_EXERCISE REQUIREMENTS_
Throughout the records below, find each line holding "webkit" and copy it.

_RECORDS FOR THIS EXERCISE_
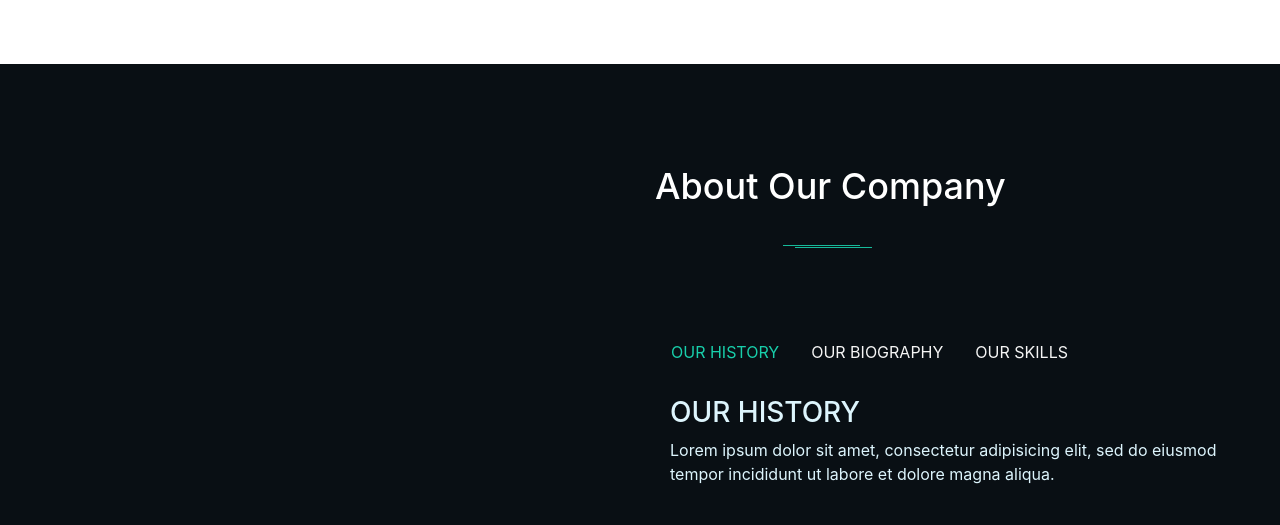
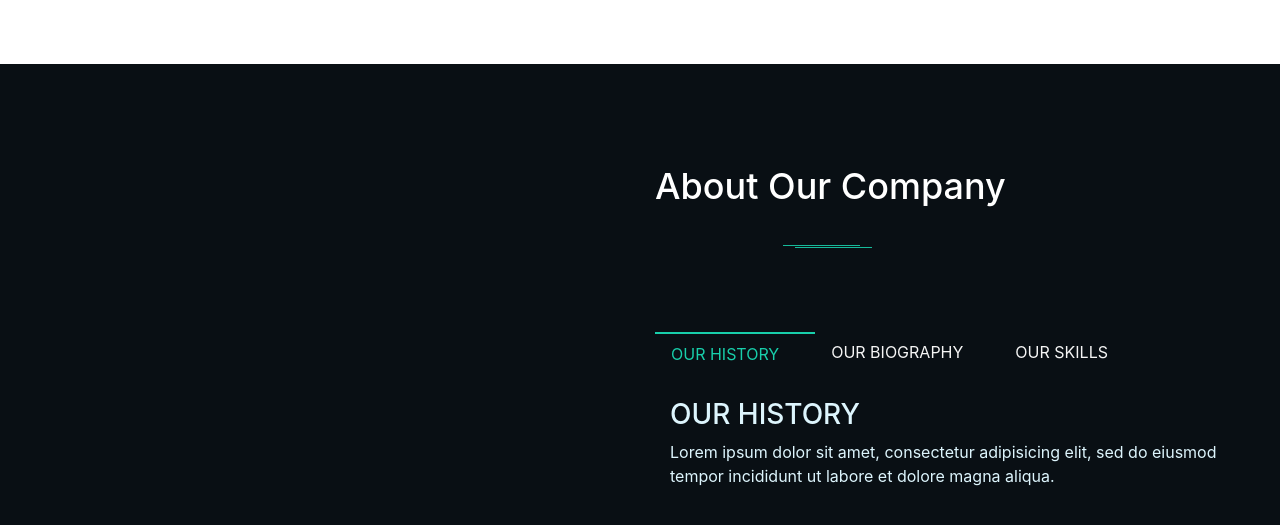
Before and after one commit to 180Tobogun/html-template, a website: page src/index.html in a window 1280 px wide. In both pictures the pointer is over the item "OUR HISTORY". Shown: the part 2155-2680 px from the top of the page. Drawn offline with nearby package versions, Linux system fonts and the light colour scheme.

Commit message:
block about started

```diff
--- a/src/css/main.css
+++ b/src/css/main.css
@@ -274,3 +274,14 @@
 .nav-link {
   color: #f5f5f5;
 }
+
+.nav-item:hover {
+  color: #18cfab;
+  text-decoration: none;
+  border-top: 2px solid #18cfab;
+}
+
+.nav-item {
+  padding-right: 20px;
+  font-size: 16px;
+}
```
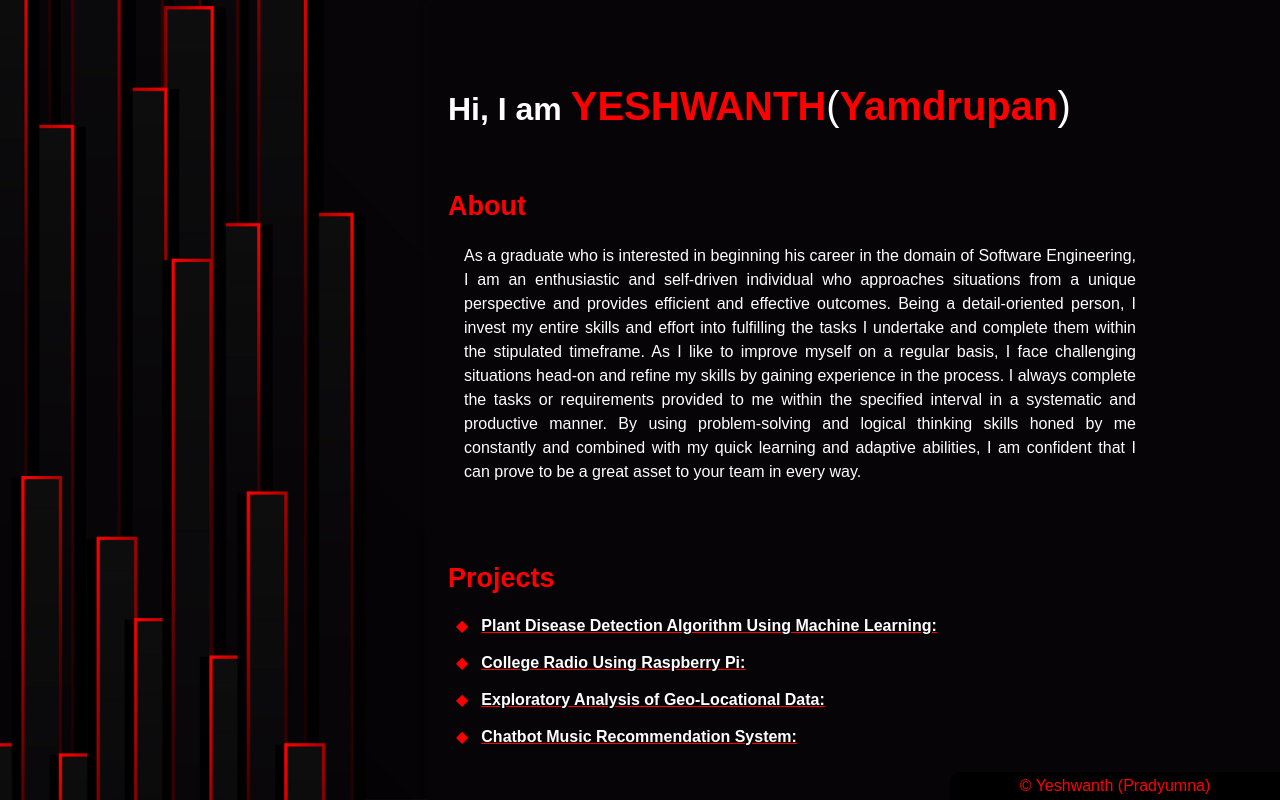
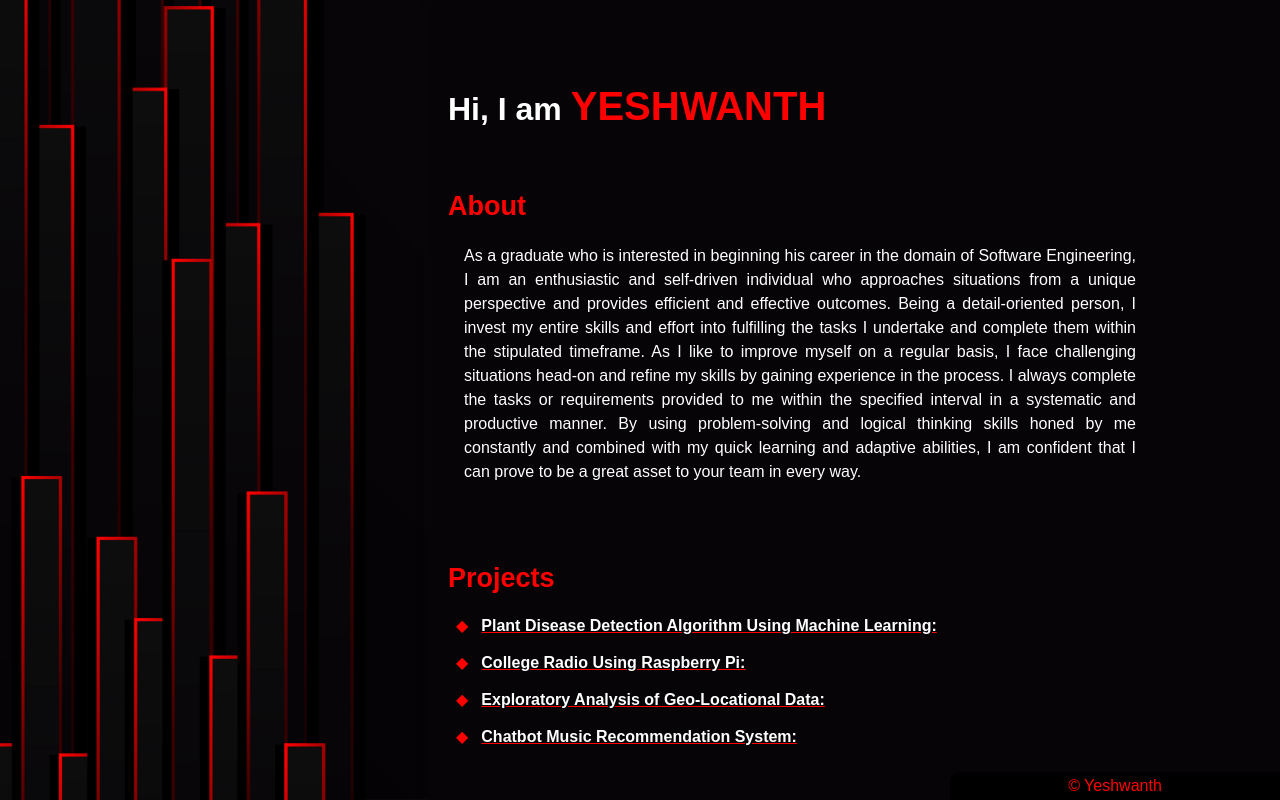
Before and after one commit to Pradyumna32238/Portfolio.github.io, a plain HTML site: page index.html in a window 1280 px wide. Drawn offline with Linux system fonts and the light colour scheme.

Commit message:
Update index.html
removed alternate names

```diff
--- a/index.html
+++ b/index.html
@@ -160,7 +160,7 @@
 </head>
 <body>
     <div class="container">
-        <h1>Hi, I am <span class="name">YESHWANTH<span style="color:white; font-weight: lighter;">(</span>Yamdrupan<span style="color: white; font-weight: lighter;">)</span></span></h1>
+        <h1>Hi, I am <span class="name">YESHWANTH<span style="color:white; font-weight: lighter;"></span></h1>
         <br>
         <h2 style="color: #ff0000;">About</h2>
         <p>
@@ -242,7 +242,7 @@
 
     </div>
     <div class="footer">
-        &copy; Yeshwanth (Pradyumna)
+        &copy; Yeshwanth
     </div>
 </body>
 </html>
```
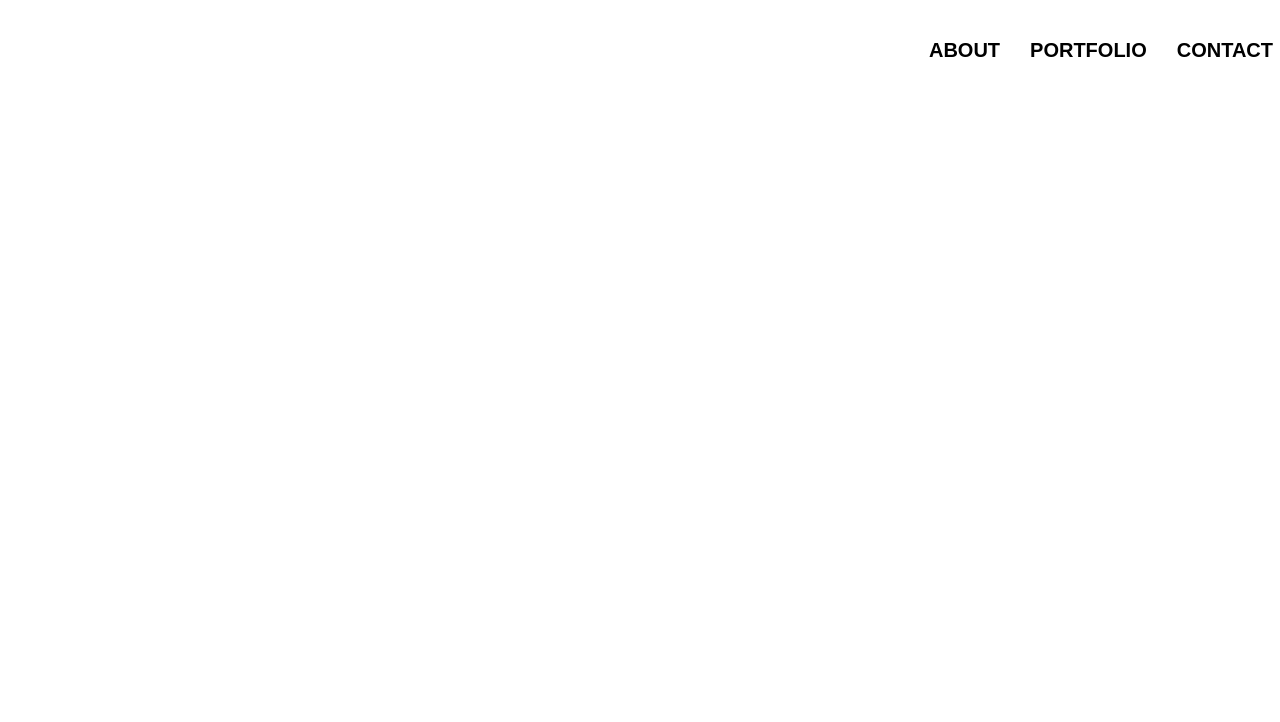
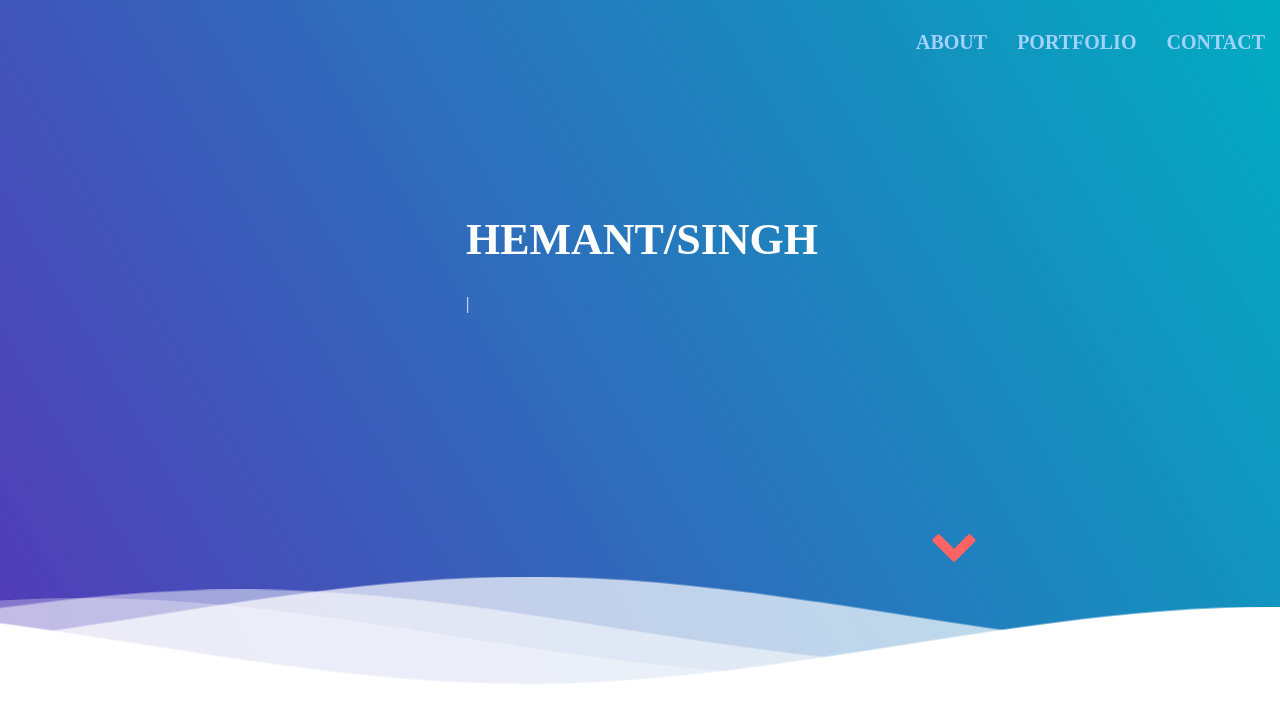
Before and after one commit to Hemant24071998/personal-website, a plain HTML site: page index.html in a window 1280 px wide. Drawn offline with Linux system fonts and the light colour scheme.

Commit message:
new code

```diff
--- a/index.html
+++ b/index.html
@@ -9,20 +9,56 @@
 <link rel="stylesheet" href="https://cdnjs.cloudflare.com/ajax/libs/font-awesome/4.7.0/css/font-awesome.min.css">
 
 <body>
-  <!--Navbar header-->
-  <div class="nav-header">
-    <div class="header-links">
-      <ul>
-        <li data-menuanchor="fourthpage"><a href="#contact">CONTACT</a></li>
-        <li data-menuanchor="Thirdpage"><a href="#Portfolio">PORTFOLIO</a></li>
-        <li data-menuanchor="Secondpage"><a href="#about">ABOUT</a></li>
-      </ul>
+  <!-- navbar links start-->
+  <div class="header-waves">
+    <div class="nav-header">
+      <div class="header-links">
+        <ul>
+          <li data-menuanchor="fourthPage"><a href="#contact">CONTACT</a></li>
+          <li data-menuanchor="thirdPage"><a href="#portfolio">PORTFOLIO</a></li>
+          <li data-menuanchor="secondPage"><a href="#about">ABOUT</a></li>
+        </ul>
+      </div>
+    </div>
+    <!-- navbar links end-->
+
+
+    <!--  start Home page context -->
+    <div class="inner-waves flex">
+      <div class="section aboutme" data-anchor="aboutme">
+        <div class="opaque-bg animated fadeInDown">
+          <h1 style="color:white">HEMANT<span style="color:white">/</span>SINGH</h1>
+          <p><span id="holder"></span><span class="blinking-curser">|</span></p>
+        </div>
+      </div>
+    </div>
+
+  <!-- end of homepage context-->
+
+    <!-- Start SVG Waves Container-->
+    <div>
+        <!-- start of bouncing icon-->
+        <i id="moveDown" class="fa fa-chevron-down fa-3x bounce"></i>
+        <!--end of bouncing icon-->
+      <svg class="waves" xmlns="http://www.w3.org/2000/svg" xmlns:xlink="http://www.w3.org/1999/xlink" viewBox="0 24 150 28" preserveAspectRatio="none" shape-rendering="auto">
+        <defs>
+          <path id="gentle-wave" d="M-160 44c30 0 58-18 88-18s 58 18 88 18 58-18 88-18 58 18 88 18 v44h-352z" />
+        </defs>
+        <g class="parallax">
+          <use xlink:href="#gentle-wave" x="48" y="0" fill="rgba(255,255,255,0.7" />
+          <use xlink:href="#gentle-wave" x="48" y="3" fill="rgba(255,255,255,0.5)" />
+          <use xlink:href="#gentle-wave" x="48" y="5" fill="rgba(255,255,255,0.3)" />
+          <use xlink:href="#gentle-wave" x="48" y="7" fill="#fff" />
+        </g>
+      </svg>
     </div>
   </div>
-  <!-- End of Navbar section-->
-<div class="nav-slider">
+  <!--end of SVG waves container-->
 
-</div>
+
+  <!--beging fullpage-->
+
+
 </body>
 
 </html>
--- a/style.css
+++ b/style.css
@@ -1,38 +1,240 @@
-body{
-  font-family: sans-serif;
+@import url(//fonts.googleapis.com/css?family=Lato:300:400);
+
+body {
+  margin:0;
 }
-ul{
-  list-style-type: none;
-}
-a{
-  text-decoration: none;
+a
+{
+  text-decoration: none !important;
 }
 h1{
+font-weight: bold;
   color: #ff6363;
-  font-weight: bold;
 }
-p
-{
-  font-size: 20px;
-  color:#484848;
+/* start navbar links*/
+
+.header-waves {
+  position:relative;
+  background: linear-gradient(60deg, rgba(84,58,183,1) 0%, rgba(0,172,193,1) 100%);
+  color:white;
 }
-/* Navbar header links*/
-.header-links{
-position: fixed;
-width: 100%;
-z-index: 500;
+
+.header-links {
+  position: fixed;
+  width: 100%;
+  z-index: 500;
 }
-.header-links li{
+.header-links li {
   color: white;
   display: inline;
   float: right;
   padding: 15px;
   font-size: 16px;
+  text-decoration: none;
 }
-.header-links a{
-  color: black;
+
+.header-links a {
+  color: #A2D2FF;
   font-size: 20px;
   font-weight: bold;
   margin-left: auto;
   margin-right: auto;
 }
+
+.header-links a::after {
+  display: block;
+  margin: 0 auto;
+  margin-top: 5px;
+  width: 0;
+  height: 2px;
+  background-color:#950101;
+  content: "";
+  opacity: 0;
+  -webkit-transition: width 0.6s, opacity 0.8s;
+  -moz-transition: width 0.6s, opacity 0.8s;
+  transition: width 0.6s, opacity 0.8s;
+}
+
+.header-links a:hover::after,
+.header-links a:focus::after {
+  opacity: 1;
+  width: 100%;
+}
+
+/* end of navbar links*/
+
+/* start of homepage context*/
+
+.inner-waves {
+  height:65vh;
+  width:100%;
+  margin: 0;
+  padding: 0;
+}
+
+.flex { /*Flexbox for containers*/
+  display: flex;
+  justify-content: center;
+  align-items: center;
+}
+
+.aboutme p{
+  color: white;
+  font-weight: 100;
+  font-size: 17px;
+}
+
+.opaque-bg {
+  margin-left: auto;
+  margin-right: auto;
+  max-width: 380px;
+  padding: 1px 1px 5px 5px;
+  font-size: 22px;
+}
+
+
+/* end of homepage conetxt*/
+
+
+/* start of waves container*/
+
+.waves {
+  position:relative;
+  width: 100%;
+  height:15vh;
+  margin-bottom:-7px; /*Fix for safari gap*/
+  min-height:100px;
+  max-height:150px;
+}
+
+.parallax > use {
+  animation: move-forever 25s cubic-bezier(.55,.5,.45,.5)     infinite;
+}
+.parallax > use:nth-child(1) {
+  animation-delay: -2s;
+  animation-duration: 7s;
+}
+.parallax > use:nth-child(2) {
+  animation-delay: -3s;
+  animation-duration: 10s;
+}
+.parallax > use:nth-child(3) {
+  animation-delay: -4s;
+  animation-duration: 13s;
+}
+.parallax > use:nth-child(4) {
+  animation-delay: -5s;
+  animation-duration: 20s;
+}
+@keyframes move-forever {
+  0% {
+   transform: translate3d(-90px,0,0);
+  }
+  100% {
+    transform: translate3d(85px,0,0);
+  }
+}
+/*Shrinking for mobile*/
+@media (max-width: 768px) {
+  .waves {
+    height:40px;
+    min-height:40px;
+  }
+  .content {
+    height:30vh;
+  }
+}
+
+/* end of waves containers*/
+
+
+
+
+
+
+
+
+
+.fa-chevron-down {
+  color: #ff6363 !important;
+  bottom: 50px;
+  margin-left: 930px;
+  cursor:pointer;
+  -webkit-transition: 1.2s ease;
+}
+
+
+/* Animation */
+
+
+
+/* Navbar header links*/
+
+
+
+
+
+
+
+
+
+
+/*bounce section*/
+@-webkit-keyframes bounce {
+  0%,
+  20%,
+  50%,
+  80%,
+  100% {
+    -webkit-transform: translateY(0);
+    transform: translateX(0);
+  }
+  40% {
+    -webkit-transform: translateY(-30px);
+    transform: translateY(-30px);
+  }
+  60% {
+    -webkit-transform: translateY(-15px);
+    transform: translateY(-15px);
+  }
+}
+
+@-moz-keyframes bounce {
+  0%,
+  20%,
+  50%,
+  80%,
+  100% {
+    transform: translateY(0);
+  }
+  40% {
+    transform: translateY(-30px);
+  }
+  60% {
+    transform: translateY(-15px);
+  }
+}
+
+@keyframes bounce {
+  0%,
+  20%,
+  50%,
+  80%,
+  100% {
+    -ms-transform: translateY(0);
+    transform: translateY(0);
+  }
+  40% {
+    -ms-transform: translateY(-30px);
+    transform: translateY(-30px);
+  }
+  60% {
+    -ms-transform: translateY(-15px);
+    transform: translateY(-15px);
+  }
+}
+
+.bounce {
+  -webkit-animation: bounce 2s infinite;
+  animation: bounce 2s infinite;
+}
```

_ANSWER BELOW_
+  -webkit-transition: width 0.6s, opacity 0.8s;
+  -webkit-transition: 1.2s ease;
+@-webkit-keyframes bounce {
+    -webkit-transform: translateY(0);
+    -webkit-transform: translateY(-30px);
+    -webkit-transform: translateY(-15px);
+  -webkit-animation: bounce 2s infinite;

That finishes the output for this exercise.